Is raising twins disrupting your organization? Have you considered a color code system? Many parentsfind assigning each child a color helps restore order to the household.
I started color coding my kids with their baby bottles. One child was receiving special medication and I didn’t want to mix it up and give it to the wrong baby. And as a tired new mom, after putting the medicine in the bottle and walking to the other room to give it to them I would forget which bottle I had put the medicine in!
My babies are now toddlers and I still use color coding with their sippy cups. I have one twin who is very assertive and if he dropped his cup he will swipe his brothers. But this way I know who lost their cup and I can restore order quickly!
At first I thought this was something we would eventually grow out of, but some families have continued to color code their school aged children thus teaching accountability, lessening arguments,and just simply keeping track of who needs to put their stuff away! So where can you color code to help you keep organized? Here are some ideas to you get started!
- School items – Back packs, lunch boxes, notebooks, folders, pencil pouches. One mother even said she “buys paperclips in her child’s colors so that she can keep track of her kid’s homework and notes from school.”
- Kitchen – Baby bottles, sippy cups, plates, place mats.
- Bathroom – Buy tooth brushes, wash rags and bath towels in each person’s color or easily add a ribbon tag onto bath towels. Now you can know who left their wet towel on the floor!
- Laundry – Sort and fold each child’s clothing in their own color of basket. This will help everyone to pitch in and put up their own laundry.
- Play stuff – Bikes, helmets and swimming goggles.
- Personal items – Pacifiers, pacifier clips, blankets, shoes, coats, sleeping bags.
- Medicine bottles – It is important not to mix up medicines. Color code your families medicine bottle cap with a marker or sticker. Or Target Pharmacy will do it for you with color code rings!
- Calendars – Do your kids have a bunch of after school activities to keep track of? Use colored markers or highlighters to see at a glance who needs to go where.

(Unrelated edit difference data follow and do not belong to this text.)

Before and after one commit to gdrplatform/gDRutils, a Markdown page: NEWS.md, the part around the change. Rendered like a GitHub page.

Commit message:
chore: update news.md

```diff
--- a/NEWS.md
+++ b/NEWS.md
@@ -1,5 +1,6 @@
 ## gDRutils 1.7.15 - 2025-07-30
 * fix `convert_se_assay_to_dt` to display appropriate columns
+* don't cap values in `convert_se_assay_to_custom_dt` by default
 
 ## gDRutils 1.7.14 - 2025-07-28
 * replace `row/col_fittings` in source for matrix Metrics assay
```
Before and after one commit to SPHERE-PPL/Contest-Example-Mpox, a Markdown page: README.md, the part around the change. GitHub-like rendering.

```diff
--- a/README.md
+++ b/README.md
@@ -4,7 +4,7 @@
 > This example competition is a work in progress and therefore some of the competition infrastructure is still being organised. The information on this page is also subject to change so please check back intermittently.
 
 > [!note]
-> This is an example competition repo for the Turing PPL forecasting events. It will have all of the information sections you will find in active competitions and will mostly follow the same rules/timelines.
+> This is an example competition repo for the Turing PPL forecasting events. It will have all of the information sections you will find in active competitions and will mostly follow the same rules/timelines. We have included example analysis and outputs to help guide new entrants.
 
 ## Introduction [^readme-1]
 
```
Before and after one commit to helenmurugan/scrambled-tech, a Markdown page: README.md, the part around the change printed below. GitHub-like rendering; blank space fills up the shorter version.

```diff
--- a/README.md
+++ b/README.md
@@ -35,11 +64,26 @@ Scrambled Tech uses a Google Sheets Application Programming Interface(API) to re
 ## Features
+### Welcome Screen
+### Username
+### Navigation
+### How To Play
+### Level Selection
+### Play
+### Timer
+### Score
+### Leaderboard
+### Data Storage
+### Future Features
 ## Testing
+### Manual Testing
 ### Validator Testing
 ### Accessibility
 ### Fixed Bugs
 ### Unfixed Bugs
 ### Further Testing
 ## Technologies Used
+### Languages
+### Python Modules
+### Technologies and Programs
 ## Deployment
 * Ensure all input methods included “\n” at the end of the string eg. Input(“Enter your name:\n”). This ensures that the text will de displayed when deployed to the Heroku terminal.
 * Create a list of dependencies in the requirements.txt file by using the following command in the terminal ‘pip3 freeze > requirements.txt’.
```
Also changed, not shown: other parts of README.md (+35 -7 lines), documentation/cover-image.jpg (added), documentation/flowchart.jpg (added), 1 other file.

- Milk Bands – These are breastfeeding bracelets that help you keep track of when and for how long your baby was last fed as well as what side they fed on. But instead of changing the arm your bracelet is on you just flip it over; one side says left and the other says right.
- Mothers Ring – These usually have the stone of the month the children were born, since it would be the same color stones for multiples; why not instead use the color you assigned to each child.This would make each stone uniquely theirs!
Here is what some mom’s had to say:
Amanda T. “We do pink and blue. I loved when they started to recognize ‘their color’ and there was less fighting.”
Kasie P. – “Twin A is blue, twin B is green and big brother is orange! I color code EVERYTHING….cups,bowls, plates, utensils, toothbrushes, blankets, toys….anything and everything! Has made life so mucheasier when someone’s cup is missing if it’s your color that’s gone, you find it, no fighting or saying ‘it’snot mine!’ It has worked very well for us!”
Eve D. “I did pink and purple to help out family and friends. I’m so glad I did as 11 years later I can tellwho is who in pictures as I finally start finding some time to do some organizing.”
Diana L. “We don’t do it for clothes but we started when they were infants color coding bottles thensippy cups. We use blue and green and they are now almost 3 and very territorial about their colors. Ithink it has worked very well for us.”
Emily H. “We did and still try but it seems they always pick the opposite color to wear. My poor extendedfamily, just when they think they have them figured out!“
Jill M. “The infant car seats I had were identical and my boys were different sizes so I looped a toy ring in their color around the handle to know which seat to put each baby into so I didn’t have to readjust the strapsevery time. This also helped others to know who was who when they were in the seats.”
Written by contributing editor Jill Marcum.